Women More Likely to Develop Dry Eyes than Men. Here’s Why
Dry eyes are no fun, as anyone who suffers from this condition will tell you. The itching, watering, burning, and other symptoms can put a severe damper on your day. Not only is it uncomfortable, but it can have a significant negative impact on your productivity and overall quality of life. Dry eyes are more common in people over the age of 50, although people of all ages can experience this issue. Dry eyes are also more common in women than men.
Dry eye symptoms
Dry eye syndrome occurs when either the tear quality, quantity or both are compromised. This may happen because your eyes fail to produce enough tears, or it may happen because the tears your eyes do produce are low-quality and evaporating too quickly. Healthy tears compose a delicate balance of water, mucous, and oil, and any imbalance can lead to dry eyes.
The symptoms of dry eye syndrome can range from mild to incapacitating. Left untreated, this condition can eventually lead to permanent damage to your vision or cornea. Symptoms may include:
- Itching or burning eyes
- A feeling of grittiness
- Tired eyes
- Red, sore eyes
- Sensitivity to light
- Blurry vision
- Watery eyes
Why is dry eye syndrome more common in women?
Dry eye syndrome is more likely to affect women because of the hormonal changes that can occur throughout a woman’s life. The fluctuation of estrogen, testosterone, and progesterone can directly affect tear production and quality. For example, low testosterone levels and high estrogen levels can both play a role in the development of dry eyes.
Furthermore, women who take oral contraceptives may also be more likely to experience dry eyes as a side effect. That’s because birth control pills cause a reduction in androgen levels, which may lead to fewer tears being produced as well as less tear-film stability.
Pregnancy is another situation in which women may experience dry eyes. Some women find that they need to temporarily stop wearing contact lenses or eye makeup while pregnant due to increased eye sensitivity. Morning sickness can also cause dehydration, which can play a role in dry eyes as well.
Menopause and dry eyes

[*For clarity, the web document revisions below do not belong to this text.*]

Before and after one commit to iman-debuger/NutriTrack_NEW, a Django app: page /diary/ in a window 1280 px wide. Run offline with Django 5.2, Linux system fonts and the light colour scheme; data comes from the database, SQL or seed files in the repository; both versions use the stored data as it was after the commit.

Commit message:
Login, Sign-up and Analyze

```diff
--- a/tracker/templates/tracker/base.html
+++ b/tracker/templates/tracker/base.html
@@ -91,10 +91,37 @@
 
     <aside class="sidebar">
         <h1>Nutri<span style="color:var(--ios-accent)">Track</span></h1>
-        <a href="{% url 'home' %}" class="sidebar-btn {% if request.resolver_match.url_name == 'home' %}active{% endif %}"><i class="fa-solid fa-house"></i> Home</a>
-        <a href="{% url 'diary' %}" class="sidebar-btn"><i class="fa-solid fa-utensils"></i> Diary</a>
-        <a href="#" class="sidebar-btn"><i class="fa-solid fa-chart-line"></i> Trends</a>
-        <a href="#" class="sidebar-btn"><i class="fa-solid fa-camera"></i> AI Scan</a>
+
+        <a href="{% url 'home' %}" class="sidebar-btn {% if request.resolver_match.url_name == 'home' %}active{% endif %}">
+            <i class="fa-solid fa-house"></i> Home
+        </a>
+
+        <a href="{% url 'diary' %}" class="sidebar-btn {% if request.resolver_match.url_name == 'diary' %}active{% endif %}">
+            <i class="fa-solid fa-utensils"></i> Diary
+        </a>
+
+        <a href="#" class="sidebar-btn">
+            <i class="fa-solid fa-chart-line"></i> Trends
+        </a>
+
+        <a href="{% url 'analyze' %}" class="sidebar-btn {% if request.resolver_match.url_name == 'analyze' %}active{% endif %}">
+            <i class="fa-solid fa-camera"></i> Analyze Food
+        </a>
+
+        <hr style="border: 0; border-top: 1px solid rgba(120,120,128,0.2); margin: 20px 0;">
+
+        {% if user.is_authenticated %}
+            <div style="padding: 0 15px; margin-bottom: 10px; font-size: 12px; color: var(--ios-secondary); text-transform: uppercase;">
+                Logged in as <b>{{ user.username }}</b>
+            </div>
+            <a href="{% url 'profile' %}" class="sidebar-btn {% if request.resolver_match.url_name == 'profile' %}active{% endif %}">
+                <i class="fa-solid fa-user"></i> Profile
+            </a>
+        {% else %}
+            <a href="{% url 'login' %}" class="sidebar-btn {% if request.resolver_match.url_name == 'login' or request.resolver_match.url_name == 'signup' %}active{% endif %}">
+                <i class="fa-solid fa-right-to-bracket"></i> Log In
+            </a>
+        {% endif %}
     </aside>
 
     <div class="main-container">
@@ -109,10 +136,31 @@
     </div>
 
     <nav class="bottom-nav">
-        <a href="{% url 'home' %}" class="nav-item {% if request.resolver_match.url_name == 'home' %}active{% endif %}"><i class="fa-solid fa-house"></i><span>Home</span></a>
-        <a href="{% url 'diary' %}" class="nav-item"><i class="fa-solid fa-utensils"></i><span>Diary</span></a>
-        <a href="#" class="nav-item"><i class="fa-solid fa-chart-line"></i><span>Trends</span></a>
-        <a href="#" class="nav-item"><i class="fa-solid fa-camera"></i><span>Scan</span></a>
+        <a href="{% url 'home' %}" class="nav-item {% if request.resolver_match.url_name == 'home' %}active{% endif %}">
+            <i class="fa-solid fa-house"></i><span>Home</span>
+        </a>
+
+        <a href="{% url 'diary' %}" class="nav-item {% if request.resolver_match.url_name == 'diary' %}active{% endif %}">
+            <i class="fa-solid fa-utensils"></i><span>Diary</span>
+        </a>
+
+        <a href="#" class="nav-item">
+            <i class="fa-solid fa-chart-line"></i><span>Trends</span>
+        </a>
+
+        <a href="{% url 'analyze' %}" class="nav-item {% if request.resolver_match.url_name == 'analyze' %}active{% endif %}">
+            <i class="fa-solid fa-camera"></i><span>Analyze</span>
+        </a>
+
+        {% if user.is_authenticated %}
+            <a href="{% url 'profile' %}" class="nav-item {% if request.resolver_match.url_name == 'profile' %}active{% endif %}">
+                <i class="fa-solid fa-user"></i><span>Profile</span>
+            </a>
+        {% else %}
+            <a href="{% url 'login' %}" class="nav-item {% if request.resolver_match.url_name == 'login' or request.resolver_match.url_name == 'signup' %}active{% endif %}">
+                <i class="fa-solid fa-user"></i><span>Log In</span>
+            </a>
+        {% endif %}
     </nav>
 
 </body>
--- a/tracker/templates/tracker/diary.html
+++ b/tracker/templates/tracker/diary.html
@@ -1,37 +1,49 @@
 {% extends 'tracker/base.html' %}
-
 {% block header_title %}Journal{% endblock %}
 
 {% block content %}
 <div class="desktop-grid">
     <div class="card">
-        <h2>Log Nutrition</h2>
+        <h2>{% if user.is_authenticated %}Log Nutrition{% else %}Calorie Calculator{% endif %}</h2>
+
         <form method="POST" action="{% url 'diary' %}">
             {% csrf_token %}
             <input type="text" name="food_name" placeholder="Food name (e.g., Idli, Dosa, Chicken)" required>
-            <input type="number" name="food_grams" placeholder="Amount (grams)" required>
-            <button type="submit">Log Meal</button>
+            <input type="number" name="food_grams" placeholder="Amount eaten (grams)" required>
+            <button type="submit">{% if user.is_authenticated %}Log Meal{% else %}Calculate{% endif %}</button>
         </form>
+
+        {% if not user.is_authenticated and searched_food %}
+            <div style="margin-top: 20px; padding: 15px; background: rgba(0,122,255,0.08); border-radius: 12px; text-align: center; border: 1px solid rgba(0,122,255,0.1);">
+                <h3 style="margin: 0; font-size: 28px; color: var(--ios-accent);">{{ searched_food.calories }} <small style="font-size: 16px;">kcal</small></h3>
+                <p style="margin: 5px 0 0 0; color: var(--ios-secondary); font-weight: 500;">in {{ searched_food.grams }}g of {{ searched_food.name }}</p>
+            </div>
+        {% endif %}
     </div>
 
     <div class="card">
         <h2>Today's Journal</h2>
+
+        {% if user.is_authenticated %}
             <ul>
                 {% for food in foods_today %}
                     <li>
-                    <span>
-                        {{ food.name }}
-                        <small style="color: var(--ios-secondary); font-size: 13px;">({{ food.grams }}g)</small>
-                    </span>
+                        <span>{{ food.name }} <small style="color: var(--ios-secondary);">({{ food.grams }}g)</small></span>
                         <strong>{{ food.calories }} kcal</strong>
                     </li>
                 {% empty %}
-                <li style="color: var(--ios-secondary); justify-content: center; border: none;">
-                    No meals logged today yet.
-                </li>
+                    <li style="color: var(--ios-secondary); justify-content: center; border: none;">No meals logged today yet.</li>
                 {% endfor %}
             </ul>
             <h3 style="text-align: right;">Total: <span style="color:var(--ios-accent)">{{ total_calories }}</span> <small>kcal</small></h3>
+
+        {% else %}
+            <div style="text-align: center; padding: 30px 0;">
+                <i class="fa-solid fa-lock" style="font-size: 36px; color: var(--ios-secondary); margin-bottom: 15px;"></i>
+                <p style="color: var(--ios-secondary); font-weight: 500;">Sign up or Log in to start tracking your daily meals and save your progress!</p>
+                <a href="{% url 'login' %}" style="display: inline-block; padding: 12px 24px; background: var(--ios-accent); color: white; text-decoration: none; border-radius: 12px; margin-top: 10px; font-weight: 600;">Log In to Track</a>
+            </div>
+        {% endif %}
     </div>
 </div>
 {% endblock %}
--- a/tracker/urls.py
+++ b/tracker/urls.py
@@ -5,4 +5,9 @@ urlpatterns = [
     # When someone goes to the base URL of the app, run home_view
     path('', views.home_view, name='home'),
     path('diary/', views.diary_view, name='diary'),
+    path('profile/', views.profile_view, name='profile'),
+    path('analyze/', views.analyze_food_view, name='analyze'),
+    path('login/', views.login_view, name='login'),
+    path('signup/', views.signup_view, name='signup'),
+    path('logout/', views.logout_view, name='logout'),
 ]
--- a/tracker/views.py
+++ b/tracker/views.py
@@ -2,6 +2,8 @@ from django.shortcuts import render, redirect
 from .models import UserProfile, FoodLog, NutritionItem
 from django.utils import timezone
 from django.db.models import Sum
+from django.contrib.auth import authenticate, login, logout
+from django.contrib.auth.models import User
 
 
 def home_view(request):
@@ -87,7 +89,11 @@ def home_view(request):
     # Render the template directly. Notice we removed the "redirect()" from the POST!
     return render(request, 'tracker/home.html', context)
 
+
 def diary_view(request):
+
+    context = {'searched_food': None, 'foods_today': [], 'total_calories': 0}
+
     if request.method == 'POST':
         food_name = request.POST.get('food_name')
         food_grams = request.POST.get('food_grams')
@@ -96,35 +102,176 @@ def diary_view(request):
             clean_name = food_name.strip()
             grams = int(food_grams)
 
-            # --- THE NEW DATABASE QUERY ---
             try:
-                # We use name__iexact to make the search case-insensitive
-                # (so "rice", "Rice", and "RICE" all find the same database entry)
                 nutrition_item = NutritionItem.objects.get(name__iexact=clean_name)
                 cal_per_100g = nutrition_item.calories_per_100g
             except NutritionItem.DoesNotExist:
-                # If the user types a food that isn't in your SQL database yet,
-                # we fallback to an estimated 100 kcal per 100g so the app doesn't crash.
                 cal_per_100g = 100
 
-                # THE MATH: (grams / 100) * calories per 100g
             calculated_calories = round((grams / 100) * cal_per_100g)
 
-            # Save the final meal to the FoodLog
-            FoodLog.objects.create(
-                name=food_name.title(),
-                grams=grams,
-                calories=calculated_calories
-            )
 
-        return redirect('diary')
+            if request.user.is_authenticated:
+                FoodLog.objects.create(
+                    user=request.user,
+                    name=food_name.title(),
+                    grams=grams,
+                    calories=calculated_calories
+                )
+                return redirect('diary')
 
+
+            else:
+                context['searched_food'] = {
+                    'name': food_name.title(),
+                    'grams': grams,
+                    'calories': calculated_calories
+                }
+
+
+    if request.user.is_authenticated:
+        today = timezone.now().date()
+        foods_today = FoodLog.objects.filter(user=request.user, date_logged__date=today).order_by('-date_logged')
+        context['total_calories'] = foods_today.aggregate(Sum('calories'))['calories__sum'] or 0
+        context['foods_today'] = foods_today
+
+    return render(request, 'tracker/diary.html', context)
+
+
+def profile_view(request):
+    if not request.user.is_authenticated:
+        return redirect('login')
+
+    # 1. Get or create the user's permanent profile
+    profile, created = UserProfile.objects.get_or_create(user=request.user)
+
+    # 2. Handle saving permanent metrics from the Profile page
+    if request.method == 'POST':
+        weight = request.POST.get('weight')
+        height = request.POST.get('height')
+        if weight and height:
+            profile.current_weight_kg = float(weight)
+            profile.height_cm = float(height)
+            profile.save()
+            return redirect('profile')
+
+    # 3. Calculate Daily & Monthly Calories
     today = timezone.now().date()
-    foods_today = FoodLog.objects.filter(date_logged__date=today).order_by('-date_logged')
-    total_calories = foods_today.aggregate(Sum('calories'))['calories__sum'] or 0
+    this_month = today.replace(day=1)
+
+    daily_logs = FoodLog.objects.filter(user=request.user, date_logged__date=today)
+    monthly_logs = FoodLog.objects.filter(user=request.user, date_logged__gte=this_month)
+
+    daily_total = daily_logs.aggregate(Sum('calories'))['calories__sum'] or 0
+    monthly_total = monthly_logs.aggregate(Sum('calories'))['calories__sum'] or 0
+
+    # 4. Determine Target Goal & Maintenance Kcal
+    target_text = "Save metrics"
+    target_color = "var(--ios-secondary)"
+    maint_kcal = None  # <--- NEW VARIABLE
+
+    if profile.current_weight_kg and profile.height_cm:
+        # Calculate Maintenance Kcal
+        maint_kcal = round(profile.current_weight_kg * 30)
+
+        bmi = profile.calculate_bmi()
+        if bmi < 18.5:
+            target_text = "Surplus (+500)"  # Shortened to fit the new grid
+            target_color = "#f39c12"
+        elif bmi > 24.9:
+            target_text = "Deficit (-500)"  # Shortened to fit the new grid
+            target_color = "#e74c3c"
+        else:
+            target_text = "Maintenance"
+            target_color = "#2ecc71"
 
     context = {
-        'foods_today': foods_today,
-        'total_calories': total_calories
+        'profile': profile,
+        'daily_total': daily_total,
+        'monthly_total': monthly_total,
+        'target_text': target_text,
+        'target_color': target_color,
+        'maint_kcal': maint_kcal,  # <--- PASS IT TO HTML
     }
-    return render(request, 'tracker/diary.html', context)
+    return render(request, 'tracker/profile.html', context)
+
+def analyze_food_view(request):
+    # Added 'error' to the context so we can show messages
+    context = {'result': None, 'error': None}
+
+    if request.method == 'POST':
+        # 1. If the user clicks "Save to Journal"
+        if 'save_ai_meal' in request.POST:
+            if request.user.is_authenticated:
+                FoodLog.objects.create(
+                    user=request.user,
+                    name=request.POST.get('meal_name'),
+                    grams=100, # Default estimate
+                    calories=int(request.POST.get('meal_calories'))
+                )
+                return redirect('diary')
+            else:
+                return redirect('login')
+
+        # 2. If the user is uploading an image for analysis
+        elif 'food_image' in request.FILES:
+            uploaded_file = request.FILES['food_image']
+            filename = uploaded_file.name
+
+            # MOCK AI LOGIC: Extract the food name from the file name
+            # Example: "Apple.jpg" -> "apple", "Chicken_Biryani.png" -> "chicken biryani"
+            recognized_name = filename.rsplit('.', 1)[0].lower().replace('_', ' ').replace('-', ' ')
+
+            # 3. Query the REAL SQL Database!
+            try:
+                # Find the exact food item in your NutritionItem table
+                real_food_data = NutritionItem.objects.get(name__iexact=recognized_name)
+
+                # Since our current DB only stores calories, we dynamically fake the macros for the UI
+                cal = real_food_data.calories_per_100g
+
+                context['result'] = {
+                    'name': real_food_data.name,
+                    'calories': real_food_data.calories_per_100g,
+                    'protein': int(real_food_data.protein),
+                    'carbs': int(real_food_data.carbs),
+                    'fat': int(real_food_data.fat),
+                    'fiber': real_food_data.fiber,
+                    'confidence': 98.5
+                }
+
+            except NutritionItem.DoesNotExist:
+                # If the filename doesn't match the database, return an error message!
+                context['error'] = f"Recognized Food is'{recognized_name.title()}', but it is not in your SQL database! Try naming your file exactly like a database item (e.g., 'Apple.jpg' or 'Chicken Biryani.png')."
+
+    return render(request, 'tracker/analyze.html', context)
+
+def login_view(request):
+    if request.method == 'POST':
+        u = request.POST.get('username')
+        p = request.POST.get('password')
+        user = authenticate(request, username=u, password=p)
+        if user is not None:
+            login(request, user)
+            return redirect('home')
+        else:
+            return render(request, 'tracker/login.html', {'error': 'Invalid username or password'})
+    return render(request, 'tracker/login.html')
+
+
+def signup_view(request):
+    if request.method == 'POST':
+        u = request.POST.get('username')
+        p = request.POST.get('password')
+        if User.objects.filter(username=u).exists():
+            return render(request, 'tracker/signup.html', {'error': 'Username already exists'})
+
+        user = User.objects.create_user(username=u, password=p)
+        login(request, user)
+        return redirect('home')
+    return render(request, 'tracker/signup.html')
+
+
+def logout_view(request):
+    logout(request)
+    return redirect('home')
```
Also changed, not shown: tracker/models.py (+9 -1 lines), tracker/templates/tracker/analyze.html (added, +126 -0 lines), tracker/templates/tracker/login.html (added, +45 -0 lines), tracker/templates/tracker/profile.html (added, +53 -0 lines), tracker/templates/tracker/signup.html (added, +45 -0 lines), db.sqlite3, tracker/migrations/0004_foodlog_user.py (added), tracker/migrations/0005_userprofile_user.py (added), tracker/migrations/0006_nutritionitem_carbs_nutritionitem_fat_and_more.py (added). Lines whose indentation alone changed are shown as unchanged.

Past the age of 50, women are twice as likely to experience dry eye syndrome as men. One reason may be that many women opt to use hormone replacement therapy to manage menopause symptoms. Especially if the woman receives estrogen alone, a common side effect of HRT is dry eyes. Using a combination of estrogen and progesterone may lower the likelihood of developing dry eyes somewhat. You should discuss the risks and benefits of HRT with your primary caregiver to determine if it’s right for you. Be sure to tell your provider if you have a history of dry eye syndrome or any particular ocular conditions run in your family. The same is true for other medications commonly prescribed to patients over 50, such as antidepressants, beta-blockers, and diuretics.
What you can do to reduce the symptoms of dry eyes
If you are experiencing dry eyes and the discomfort they can cause, here are a few steps you can take to find relief.
- Stay hydrated
- Use a humidifier in your home or office
- Always remove eye makeup before bed with a gentle makeup remover
- Wear sunglasses outdoors to help protect eyes from debris and wind
- Make an appointment with your eye doctor for further treatment and management
We can help you get relief from dry eye symptoms so that you can get back to enjoying your life. At MCLI, we offer a range of dry eye treatments designed to address the underlying cause of your dry eyes and correct the problem to restore your comfort and protect your vision. Contact us today to learn more.